As a general rule, bicycle helmets are a smart safety investment in safety all cyclists, regardless of age or skill – especially in Florida, which has the unfortunate, long-running reputation as the most dangerous in the U.S. for riding. The Insurance Institute for Highway Safety reported of the thousands treated in hospital emergency rooms nationally for bicycling injuries, traumatic brain injuries account for 60 percent of deaths, 67 percent of hospital admissions and 33 percent of injuries. Only 17 percent of all cyclists killed in crashes were wearing helmets.
If you weren’t wearing a helmet at the time of your bicycle accident, it’s important to understand how that will – and won’t – affect your claims and/ or litigation.
What is Florida’s Bicycle Helmet Law?
Legally, there is no universal bike helmet law in Florida. If you’re 16 or older, you don’t have to wear one. However, if you’re younger than that, the law says you must wear one that meets federal safety standards, fastened to your head security with a strap.
However, a defendant in a Fort Myers bicycle accident cannot use your decision to wear a bike helmet – or to ensure your child is wearing one – as a means to gain the upper hand in the case. The defense strategy, existing in some states that don’t expressly forbid it, involves asserting that a cyclist’s decision to forego the known protection of a helmet, is an act of contributory negligence resulting in exacerbated trauma that otherwise would not have been sustained, and therefore, defendant shouldn’t be responsible for the full extent of your injuries.
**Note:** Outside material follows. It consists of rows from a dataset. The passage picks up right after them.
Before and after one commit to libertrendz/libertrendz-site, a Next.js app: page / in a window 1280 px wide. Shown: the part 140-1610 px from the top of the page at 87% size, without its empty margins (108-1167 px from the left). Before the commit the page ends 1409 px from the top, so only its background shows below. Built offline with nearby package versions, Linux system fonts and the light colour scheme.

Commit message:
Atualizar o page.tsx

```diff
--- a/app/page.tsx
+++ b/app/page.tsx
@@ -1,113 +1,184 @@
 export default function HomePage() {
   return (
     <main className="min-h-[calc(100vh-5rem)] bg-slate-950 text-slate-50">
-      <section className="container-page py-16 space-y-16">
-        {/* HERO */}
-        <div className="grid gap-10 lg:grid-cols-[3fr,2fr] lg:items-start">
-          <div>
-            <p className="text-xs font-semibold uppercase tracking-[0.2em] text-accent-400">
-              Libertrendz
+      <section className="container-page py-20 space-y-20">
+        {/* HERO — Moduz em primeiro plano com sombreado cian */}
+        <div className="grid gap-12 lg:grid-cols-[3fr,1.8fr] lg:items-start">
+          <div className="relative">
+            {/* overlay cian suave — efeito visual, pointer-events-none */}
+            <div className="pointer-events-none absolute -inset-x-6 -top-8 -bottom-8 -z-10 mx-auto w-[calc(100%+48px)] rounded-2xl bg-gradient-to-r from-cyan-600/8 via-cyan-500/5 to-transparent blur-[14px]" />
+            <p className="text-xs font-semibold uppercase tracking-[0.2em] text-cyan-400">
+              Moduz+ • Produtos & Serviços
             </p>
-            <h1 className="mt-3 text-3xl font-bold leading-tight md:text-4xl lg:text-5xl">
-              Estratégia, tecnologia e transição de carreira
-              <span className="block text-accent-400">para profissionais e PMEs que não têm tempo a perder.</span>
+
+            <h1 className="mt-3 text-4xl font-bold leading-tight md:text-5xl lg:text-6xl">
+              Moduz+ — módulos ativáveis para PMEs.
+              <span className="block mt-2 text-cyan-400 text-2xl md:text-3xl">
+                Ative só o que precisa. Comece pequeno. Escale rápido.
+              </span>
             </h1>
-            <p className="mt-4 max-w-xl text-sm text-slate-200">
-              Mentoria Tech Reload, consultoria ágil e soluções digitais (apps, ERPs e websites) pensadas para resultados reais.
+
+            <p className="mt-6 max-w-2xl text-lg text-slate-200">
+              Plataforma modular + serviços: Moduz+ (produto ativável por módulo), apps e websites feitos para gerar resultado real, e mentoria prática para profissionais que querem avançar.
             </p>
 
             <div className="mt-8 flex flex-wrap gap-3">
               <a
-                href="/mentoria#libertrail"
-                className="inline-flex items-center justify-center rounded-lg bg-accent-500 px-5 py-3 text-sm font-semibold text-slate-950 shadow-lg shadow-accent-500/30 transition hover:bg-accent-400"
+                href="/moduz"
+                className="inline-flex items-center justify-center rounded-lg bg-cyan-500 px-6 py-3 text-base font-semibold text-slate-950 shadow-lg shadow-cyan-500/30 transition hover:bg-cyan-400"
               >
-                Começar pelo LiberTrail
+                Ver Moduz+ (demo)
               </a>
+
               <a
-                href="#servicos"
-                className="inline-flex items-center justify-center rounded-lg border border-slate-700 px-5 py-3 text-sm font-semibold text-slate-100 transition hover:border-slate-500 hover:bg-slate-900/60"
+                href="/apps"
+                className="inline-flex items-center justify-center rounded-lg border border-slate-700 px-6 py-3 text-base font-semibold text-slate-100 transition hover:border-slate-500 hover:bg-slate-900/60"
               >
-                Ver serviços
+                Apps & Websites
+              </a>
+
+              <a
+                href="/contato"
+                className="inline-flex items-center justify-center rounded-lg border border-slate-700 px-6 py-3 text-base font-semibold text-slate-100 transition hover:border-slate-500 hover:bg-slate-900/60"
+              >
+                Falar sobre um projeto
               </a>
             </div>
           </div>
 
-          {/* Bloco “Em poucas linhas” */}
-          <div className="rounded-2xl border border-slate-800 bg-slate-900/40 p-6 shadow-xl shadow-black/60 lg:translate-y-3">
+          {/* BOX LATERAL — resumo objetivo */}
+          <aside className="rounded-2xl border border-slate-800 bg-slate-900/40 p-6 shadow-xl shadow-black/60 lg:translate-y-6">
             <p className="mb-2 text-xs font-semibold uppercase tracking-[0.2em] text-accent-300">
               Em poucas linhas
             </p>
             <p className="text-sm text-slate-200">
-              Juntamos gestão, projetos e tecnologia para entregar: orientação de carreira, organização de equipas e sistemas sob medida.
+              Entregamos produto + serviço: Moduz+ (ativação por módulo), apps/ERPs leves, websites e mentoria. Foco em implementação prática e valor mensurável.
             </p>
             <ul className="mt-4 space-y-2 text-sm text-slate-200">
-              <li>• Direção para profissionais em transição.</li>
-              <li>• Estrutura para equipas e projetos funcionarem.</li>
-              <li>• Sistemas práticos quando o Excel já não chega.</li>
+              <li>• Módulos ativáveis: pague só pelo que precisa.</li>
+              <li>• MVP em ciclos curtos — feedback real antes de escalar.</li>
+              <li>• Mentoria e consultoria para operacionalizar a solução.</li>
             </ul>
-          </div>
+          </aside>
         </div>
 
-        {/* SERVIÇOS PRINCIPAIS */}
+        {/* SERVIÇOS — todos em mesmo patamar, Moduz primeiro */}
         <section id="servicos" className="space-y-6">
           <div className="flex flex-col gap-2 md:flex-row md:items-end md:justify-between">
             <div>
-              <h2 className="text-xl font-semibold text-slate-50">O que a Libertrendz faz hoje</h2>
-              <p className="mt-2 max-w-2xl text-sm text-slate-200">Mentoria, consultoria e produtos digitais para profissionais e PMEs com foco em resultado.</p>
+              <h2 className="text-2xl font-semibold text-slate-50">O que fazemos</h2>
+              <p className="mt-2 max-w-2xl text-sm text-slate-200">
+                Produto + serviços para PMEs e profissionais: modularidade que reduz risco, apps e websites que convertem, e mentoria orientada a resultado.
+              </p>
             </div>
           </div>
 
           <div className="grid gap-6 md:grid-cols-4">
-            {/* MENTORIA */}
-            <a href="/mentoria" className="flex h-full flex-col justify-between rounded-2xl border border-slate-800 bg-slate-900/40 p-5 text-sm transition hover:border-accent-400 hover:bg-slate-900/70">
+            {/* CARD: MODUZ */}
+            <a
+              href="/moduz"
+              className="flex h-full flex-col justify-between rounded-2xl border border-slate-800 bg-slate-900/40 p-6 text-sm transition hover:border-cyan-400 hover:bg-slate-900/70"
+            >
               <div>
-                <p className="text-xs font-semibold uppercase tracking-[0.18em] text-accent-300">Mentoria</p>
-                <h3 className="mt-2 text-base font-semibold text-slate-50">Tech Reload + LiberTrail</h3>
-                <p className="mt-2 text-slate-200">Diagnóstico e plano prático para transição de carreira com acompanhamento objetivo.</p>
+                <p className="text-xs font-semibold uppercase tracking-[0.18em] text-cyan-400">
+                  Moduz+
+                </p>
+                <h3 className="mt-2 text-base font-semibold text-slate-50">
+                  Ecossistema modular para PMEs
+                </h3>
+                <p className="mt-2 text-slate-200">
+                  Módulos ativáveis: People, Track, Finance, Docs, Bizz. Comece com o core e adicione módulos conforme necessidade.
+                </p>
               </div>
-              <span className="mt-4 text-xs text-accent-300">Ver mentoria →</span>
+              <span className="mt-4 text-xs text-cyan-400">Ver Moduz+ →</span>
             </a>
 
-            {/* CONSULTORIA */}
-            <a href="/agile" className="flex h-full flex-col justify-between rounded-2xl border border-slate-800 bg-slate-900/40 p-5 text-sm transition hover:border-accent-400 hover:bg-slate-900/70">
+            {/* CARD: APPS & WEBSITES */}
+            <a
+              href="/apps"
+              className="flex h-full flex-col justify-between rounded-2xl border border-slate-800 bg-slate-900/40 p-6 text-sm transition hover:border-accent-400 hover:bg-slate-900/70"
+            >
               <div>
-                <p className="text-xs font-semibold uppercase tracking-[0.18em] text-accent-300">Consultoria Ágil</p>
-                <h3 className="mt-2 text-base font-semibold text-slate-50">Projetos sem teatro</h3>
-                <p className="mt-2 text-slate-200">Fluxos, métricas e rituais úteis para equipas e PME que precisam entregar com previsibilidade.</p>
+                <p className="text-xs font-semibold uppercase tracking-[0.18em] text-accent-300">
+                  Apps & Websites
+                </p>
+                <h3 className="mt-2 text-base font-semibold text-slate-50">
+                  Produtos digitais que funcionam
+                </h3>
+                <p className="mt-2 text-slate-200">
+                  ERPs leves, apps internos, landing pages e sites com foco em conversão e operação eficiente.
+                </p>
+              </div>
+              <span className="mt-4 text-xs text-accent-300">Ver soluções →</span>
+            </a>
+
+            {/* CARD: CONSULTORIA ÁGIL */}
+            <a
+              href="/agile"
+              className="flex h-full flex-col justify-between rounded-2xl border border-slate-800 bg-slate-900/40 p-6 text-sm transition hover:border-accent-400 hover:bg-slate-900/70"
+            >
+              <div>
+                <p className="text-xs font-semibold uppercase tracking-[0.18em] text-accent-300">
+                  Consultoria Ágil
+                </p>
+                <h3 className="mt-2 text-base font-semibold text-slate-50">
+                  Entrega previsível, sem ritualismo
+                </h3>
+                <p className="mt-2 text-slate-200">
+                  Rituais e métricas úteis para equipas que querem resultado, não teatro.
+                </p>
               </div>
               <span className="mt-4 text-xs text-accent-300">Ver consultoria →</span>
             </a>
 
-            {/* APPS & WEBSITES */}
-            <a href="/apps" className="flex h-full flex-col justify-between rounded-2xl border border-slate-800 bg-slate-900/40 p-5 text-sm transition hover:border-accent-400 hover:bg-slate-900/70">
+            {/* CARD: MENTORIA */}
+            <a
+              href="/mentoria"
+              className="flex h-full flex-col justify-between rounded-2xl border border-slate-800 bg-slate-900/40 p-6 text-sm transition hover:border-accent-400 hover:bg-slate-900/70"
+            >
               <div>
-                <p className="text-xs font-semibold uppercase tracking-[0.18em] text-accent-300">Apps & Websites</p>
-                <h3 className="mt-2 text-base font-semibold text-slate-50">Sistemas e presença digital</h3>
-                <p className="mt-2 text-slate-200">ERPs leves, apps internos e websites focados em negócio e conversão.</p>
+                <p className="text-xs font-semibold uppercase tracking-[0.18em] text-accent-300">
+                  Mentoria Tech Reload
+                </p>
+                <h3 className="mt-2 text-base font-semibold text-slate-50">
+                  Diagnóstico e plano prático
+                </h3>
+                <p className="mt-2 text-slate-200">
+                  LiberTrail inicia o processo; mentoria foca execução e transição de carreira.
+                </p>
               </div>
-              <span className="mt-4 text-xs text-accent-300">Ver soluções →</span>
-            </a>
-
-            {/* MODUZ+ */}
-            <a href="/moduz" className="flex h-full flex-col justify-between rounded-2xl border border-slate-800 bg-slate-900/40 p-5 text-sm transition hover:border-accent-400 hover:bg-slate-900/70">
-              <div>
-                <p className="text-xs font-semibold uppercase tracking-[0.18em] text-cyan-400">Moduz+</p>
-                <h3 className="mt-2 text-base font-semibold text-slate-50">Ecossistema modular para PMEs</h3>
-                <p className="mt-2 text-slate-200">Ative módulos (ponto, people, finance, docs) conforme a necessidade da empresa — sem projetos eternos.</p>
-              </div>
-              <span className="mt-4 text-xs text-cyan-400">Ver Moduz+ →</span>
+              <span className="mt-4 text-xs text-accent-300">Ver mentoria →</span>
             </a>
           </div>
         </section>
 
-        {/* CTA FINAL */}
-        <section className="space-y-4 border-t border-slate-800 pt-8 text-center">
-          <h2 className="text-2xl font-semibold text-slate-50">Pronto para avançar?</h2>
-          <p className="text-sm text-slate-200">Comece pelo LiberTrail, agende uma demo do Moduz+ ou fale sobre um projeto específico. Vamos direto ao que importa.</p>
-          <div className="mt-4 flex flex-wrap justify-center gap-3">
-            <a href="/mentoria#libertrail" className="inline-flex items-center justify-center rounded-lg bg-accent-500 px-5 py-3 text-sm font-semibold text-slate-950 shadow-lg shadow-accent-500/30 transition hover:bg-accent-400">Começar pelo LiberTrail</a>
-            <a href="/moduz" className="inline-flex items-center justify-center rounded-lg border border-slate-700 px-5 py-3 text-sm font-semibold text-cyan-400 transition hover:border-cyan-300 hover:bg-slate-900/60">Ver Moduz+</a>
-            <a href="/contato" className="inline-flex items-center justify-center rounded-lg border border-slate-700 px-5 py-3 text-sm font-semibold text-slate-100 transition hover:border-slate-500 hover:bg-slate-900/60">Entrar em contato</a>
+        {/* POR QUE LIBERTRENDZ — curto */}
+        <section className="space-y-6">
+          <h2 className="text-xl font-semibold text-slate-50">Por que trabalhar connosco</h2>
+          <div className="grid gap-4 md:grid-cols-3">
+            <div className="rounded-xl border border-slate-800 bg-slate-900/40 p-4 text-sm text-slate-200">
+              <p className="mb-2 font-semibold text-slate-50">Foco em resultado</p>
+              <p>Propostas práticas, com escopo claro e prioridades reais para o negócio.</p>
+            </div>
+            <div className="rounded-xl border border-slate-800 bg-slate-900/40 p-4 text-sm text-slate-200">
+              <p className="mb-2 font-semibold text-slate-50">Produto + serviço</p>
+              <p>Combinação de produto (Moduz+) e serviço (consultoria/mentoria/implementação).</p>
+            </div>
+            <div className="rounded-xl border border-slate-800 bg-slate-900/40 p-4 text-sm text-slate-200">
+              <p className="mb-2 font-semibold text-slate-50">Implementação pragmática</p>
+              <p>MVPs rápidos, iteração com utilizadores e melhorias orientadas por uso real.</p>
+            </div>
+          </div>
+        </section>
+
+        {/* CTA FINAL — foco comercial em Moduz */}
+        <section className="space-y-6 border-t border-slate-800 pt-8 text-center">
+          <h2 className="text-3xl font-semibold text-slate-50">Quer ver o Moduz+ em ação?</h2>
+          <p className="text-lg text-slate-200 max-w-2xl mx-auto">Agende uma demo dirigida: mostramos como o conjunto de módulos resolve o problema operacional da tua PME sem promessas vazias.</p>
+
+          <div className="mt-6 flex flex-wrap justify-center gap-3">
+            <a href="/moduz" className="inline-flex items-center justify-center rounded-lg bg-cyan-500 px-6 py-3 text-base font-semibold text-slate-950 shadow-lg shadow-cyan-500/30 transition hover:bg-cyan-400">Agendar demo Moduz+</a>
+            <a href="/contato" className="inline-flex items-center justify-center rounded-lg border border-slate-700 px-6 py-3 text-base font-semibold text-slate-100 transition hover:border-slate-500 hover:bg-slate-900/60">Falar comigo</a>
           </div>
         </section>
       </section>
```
Florida law expressly prohibits this defense tactic. Continue reading